The trial aimed to address how well education, with or without physical therapy, works in preventing lymphedema in women with stage 1, 2, or 3 breast cancer who had axillary lymph nodes removed.
For the trial (NCT00376597), 568 women were randomly assigned to either education only or education plus exercise. Both groups received information about lymphedema signs and strategies to reduce risk, but the second group also participated in arm stretching and breathing exercises together with a visit to a physical therapist.
To address the arm range of motion, which went from very little to full range, patients were asked to fill out surveys before their surgery, after surgery, and then 1.5 years after surgery.
Before surgery, fewer women in the exercise group reported full range of arm motion compared to those in the education only group (left arm: 58% vs 75%; right arm: 57% vs 76%).
But one year after surgery, more exercise group women had full range of motion in both arms, compared to the education only group (left arm: 91% vs 84%; right arm: 90% vs 83%).
At 18 months, 93 percent of women in both groups reported full range of motion in both arms.
Range of motion in the affected arm also improved more quickly in women who received exercise.

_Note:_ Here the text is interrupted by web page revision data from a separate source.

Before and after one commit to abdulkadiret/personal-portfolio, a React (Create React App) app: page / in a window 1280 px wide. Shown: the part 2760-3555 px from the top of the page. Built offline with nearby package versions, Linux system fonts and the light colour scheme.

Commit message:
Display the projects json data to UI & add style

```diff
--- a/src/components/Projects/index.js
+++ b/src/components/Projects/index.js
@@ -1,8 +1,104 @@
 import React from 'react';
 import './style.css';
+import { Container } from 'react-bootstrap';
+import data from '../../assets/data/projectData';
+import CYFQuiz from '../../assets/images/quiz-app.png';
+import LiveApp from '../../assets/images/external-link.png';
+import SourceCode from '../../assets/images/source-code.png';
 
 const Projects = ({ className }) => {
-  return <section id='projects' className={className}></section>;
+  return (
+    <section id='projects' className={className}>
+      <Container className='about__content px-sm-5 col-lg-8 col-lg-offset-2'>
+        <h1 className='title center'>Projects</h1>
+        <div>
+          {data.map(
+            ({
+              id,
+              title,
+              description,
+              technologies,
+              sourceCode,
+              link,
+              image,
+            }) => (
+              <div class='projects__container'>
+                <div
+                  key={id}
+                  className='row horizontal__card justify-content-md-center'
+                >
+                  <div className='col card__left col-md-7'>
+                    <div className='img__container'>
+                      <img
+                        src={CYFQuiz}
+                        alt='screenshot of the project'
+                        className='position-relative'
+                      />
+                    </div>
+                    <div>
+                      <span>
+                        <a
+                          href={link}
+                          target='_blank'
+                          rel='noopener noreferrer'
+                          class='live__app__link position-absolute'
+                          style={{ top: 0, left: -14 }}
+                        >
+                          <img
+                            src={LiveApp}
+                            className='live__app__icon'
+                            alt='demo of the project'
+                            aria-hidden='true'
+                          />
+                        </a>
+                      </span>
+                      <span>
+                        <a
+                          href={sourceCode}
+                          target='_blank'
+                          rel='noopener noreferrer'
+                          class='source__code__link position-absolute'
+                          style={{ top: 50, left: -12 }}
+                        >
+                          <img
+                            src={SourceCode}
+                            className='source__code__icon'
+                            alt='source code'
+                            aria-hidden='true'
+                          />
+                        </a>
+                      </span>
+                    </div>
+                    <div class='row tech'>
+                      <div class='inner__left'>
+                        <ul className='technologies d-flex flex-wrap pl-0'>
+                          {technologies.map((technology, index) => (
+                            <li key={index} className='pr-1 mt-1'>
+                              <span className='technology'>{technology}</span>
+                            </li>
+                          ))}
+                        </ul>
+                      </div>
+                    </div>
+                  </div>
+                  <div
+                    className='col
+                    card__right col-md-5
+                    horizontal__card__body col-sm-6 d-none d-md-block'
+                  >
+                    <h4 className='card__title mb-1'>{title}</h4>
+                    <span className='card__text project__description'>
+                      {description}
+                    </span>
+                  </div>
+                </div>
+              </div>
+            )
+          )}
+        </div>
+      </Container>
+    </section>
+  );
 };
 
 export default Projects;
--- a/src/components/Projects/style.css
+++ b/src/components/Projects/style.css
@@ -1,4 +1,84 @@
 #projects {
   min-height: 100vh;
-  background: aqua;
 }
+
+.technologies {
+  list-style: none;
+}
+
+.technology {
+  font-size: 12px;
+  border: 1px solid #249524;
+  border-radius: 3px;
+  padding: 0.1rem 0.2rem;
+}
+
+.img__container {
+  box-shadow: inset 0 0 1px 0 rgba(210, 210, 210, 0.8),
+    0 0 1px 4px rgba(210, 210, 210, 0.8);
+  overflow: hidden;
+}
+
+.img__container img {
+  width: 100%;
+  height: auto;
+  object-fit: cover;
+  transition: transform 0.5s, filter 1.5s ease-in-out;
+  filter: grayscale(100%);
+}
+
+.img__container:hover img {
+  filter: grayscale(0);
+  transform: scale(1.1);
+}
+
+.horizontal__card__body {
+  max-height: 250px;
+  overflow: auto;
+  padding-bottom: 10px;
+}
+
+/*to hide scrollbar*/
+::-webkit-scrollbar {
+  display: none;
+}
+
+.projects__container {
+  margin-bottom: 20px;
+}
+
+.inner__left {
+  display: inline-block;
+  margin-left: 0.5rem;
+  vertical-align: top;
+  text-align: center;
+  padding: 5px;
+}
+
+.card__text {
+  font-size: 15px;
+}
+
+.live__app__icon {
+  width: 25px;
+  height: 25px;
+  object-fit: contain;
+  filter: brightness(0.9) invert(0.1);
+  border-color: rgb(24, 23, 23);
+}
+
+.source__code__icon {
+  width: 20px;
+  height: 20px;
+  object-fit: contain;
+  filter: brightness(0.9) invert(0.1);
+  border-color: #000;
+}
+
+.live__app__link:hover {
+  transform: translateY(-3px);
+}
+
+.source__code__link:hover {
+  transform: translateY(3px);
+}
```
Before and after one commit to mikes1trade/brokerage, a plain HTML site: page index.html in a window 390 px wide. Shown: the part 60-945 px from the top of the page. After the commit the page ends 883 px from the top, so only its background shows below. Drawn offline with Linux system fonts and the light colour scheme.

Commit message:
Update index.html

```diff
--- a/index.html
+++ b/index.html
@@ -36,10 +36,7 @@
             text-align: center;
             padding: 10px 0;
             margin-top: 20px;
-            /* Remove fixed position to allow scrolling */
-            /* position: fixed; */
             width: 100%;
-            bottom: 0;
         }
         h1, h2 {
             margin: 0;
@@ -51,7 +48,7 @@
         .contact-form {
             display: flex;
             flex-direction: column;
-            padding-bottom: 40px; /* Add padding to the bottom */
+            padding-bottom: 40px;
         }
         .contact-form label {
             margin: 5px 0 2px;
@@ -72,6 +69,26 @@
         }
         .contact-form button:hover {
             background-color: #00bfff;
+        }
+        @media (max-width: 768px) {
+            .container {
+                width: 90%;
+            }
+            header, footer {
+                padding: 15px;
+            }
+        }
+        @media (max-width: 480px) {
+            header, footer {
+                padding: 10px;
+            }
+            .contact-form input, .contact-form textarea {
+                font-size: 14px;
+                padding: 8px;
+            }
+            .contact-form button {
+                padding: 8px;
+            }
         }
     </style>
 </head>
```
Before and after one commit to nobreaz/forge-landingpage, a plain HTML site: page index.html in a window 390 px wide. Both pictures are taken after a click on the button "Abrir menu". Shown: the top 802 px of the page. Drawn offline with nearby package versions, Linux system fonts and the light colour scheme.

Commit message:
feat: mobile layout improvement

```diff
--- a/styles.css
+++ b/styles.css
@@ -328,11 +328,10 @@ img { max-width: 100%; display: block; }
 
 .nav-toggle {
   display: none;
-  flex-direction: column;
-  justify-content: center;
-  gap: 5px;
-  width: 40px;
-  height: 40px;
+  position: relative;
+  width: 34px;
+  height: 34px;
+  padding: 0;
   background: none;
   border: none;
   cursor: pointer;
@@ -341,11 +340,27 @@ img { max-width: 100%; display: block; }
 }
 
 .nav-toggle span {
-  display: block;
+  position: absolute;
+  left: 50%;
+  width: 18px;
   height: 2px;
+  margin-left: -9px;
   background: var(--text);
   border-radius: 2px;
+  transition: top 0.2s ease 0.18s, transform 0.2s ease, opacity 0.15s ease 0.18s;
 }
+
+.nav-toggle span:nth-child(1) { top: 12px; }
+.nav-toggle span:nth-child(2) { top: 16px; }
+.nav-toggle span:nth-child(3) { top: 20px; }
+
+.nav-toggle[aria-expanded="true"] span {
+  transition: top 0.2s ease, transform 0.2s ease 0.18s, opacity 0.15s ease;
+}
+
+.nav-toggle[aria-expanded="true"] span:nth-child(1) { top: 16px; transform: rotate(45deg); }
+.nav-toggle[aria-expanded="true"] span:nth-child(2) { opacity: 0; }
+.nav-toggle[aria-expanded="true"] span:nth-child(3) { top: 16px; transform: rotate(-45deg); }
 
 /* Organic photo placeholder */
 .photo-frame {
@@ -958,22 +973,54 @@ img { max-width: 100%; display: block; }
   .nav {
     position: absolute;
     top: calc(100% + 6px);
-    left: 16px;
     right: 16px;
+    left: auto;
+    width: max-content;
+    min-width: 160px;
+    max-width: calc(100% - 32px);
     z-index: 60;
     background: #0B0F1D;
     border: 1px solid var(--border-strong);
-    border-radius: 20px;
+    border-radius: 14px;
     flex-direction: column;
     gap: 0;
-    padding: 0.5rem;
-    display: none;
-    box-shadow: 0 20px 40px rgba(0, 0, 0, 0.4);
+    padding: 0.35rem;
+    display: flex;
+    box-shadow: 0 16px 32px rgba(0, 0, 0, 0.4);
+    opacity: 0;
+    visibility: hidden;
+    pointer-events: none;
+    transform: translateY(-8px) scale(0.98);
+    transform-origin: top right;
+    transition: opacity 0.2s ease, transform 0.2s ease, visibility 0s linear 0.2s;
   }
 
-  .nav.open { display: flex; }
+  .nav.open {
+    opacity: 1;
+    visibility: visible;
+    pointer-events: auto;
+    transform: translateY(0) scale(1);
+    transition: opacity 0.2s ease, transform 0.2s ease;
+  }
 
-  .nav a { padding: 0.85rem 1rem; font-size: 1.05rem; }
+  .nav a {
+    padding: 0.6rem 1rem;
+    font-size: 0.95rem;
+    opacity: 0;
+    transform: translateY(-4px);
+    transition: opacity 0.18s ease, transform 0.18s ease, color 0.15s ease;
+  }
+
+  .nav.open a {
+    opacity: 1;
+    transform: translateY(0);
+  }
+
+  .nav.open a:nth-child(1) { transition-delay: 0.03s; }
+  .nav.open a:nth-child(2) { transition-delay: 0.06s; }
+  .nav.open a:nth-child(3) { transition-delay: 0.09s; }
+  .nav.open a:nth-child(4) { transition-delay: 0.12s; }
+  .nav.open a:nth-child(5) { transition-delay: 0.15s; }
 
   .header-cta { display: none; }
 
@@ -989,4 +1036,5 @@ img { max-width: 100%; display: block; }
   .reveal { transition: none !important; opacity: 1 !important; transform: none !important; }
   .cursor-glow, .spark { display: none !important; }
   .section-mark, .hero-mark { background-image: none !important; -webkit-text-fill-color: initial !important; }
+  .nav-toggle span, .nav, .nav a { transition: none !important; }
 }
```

After one year, 32% of women in this group reported improvement in the affected arm, compared to 6% in the education group.
Results show that including exercise in a lymphedema prevention strategy helps women to better recover full arm motion, the presentation stated.
“Most women who have had lymph node dissection get an instruction sheet on exercise after they are discharged from surgery but little else,” Electra D. Paskett, PhD, professor of cancer research at the Ohio State University and associate director for population sciences at the OSU Comprehensive Cancer Center and the study’s lead author, said in a news release.
“As a breast cancer survivor myself who experienced swelling after surgery, I thought it was important to try to determine if women were receiving adequate follow-up to deal with certain health issues including the loss of the range of motion in their arms,” she added.